While some have a genuine desire to enhance the professional and emotional advancement of players, many have a client list so long they cannot possibly service them all.
Of the NRL’s 110 accredited agents, less than 20 have viable businesses.
Of the 5000 players they represent, only about 500 are professional rugby league players. The balance is made up primarily of under-age players. While the legal action to injunct the NRL’s reform plan is being funded by the biggest earning agents, the fight is being led by the old-school managers who have benefited from self-regulation the past 15 years.
Many of the younger agents support a new scheme. They want reform and an opportunity to compete on a level playing field. Obviously, the NRL administration will hope some of these agents splinter away from those who oppose the scheme.
The NRL insists the reform process is not about reducing the fees that agents can charge but rather ensuring they provide a professional service.

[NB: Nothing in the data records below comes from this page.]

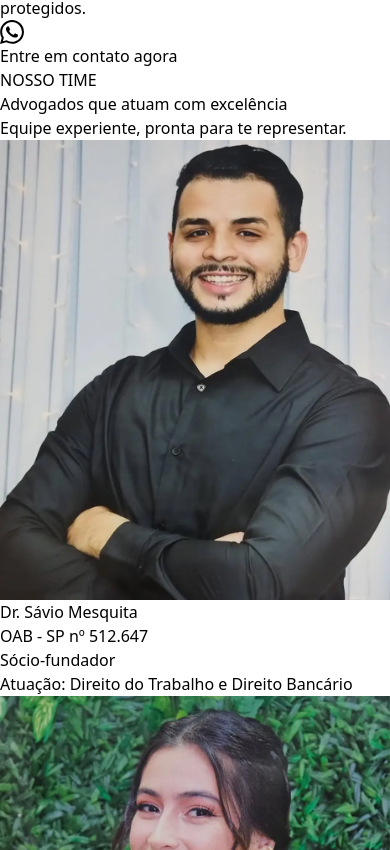
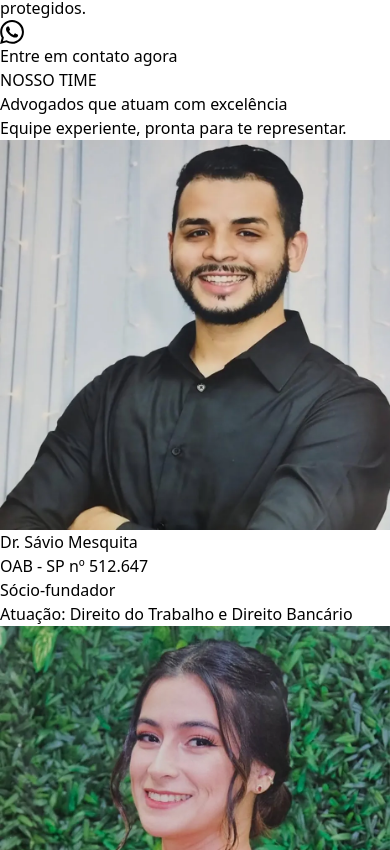
Before and after one commit to Paper-Street-Softwares/SOP-Oliveira-e-Mesquita, a React (Vite) app: page / in a window 390 px wide. Shown: the part 3054-3904 px from the top of the page. Built offline with nearby package versions, Linux system fonts and the light colour scheme; a web font is replaced by a local one.

Commit message:
fix: Cards atualizados

```diff
--- a/src/components/cards/TeamMember.jsx
+++ b/src/components/cards/TeamMember.jsx
@@ -1,13 +1,3 @@
-import React, { useState } from "react";
-import { Dialog } from "primereact/dialog";
-import "primereact/resources/themes/saga-blue/theme.css";
-import "primereact/resources/primereact.min.css";
-import Button from "../interactives/Button";
-import { MoveRight } from "lucide-react";
-import content, { abstractions } from "../../content/content";
-
-const whatsappContactLink = `${content.texts.links.ctaWhatsapp}`;
-
 export default function TeamMember(props) {
   const {
     img,
@@ -15,54 +5,32 @@ export default function TeamMember(props) {
     name,
     role,
     work,
-    modal = false,
-    modalContent,
-    modalTitle,
+    icon1,
+    link1,
+    icon2,
+    link2,
+    icon3,
+    link3,
   } = props;
 
-  const [visible, setVisible] = useState(false);
-
-  const onClick = () => {
-    setVisible(true);
-  };
-
   return (
-    <div className="flex flex-col items-center p-[10px] h-auto w-full tablet1:w-[45%] desktop1:w-[23%] bg-neutral-100 rounded-lg">
-      <img alt={alt} src={img} className="  mb-[24px] bg-cover rounded-md" />
-      <h1 className=" text-title1 leading-6 text-center font-bold">
-        {name}
-      </h1>
-      <div className="desktop2:h-auto flex flex-col items-center justify-center ">
-        <p className="mb-[16px] text-center text-paragraph2 text-black tablet1:w-90%]">
-          {role}
-        </p>
-        <p className="text-center text-paragraph2 text-black tablet1:w-90%]">
+    <div className="flex flex-col items-center justify-between p-[20px] w-full tablet1:w-[45%] desktop1:w-[22%] text-white">
+      <div className="">
+        <img
+          alt={alt}
+          src={img}
+          className="w-[215px] h-[215px] desktop1:w-auto desktop1:h-auto rounded-full mb-[24px] "
+        ></img>
+      </div>
+      <h1 className="text-paragraph5 font-bold text-center">{name}</h1>
+      <p className="text-center text-paragraphLight tablet1:w-full mb-[8px] text-paragraph2">
+        {role}
+      </p>
+      <div className="desktop2:h-[48px] flex flex-col justify-center">
+        <p className="text-center text-paragraph2 text-paragraphLight tablet1:w-[70%] m-auto">
           {work}
         </p>
-        {modal && (
-          <Button
-            className=""
-            size="small"
-            label="Saiba mais"
-            onClick={onClick}
-            removeAnchor={true}
-            removeTarget={true}
-            animation={true}
-            icon={<MoveRight />}
-          />
-        )}
       </div>
-
-      <Dialog
-        className="font-secondFont"
-        header={modalTitle}
-        visible={visible}
-        onHide={() => setVisible(false)}
-        style={{ width: "700px" }}
-        breakpoints={{ "1023px": "90vw" }}
-      >
-        <div className="text-paragraph3">{modalContent}</div>
-      </Dialog>
     </div>
   );
 }
```
Also changed, not shown: src/assets/imgs/team/team1.webp, src/assets/imgs/team/team2.webp.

A significant problem with the current system is that it allows agents to sign fixed term agency contracts that provide no opportunity for player to get out of the deal. This is unprecedented in Australian and global sport. There are cases where players have signed 10-year contracts (effectively a lifetime deal for a player) with no opportunity to break that deal if the player wants to leave because he is unhappy with the service. The reform model would continue to allow long-term deals but would grant a player or agent a reasonable opportunity to extract himself from the relationship.
In June last year, the current seven-person accreditation committee introduced a rule which allowed a player to terminate the contractual relationship with an agent who is sanctioned for a breach of its rules. However, any management agreement signed before June 2017 was quarantined from this rule.
Furthermore, with no agents sanctioned in the past two and a half years, the rule has proved meaningless.
Roy Masters is a Sports Columnist for The Sydney Morning Herald.